(Edit tracking data)
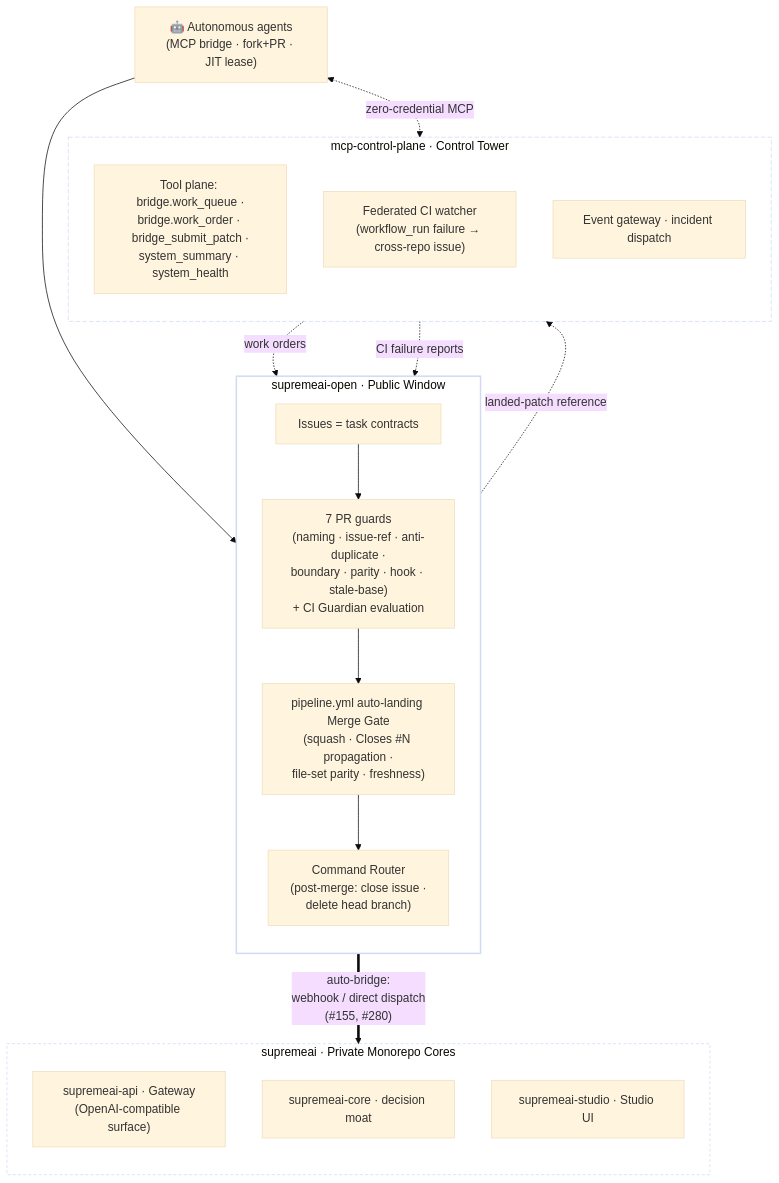
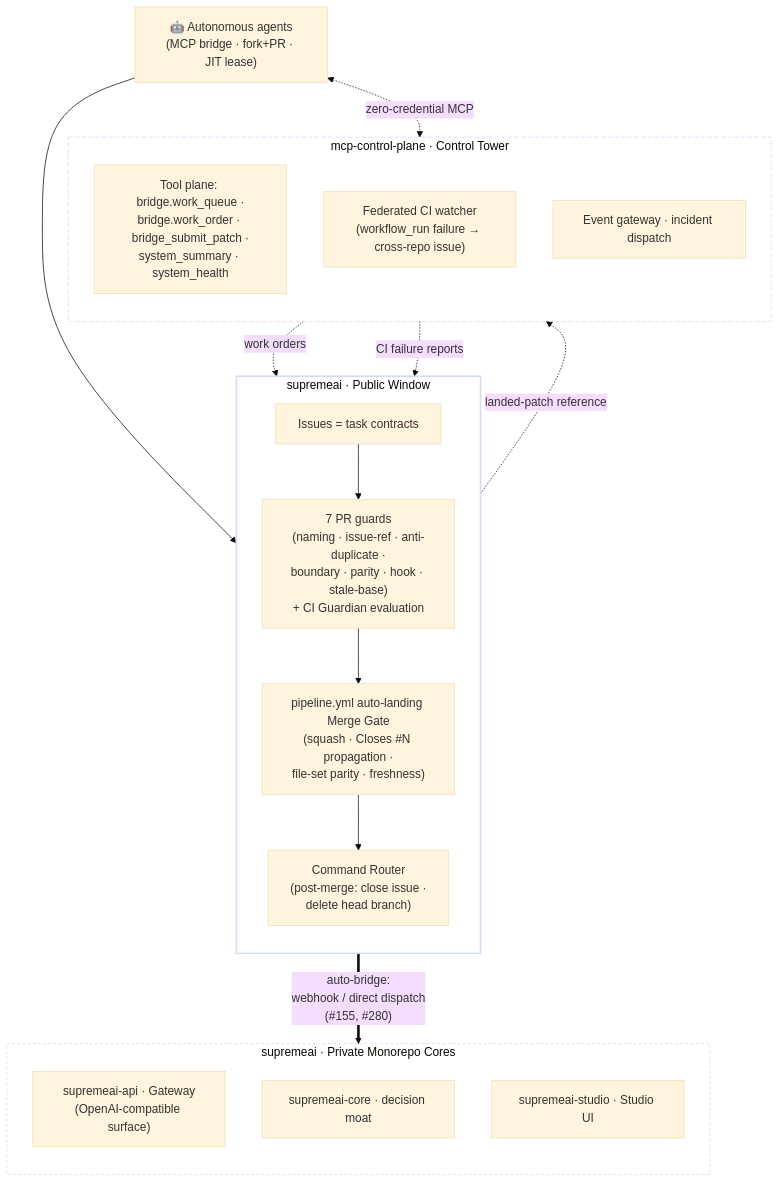
Before and after one commit to Supremeai-bd/supremeai: the diagram in ECOSYSTEM_MAP.md, drawn with Mermaid (base theme). The commit also changed other lines of this file and 142 other files, not shown here.

````diff
--- a/ECOSYSTEM_MAP.md
+++ b/ECOSYSTEM_MAP.md
@@ -114,39 +114,39 @@
 ```mermaid
 flowchart TB
     AGENT["🤖 Autonomous agents<br/>(MCP bridge · fork+PR · JIT lease)"]
 
-    subgraph OPEN["supremeai-open · Public Window"]
+    subgraph OPEN["supremeai · Public Window"]
         direction TB
         TASKS["Issues = task contracts"] --> GUARDS["7 PR guards<br/>(naming · issue-ref · anti-duplicate ·<br/>boundary · parity · hook · stale-base)<br/>+ CI Guardian evaluation"]
         GUARDS --> GATE["pipeline.yml auto-landing Merge Gate<br/>(squash · Closes #N propagation ·<br/>file-set parity · freshness)"]
         GATE --> ROUTER["Command Router<br/>(post-merge: close issue ·<br/>delete head branch)"]
     end
 
     subgraph TOWERBOX["mcp-control-plane · Control Tower"]
         direction TB
         TOOLS["Tool plane: bridge.work_queue ·<br/>bridge.work_order · bridge_submit_patch ·<br/>system_summary · system_health"]
         WATCHER["Federated CI watcher<br/>(workflow_run failure → cross-repo issue)"]
         EVENTS["Event gateway · incident dispatch"]
     end
 
     subgraph PRIVATECORE["supremeai · Private Monorepo Cores"]
         direction TB
         API["supremeai-api · Gateway<br/>(OpenAI-compatible surface)"]
         CORE["supremeai-core · decision moat"]
         STUDIO["supremeai-studio · Studio UI"]
     end
 
     AGENT --> TASKS
     AGENT <-.->|"zero-credential MCP"| TOOLS
     TOOLS -.->|work orders| TASKS
     GATE ==>|"auto-bridge:<br/>webhook / direct dispatch<br/>(#155, #280)"| PRIVATECORE
     WATCHER -.->|CI failure reports| OPEN
     GATE -.->|landed-patch reference| EVENTS
 
     classDef publicbox fill:none,stroke-width:2px;
     classDef towerbox fill:none,stroke-dasharray:6 3;
     classDef privatebox fill:none,stroke-dasharray:4 3;
     class OPEN publicbox;
     class TOWERBOX towerbox;
     class PRIVATECORE privatebox;
 ```
````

=== What you will do ===
Where does "subgraph" appear in the records above? Copy every line that has it.

=== Output ===
-    subgraph OPEN["supremeai-open · Public Window"]
+    subgraph OPEN["supremeai · Public Window"]
     subgraph TOWERBOX["mcp-control-plane · Control Tower"]
     subgraph PRIVATECORE["supremeai · Private Monorepo Cores"]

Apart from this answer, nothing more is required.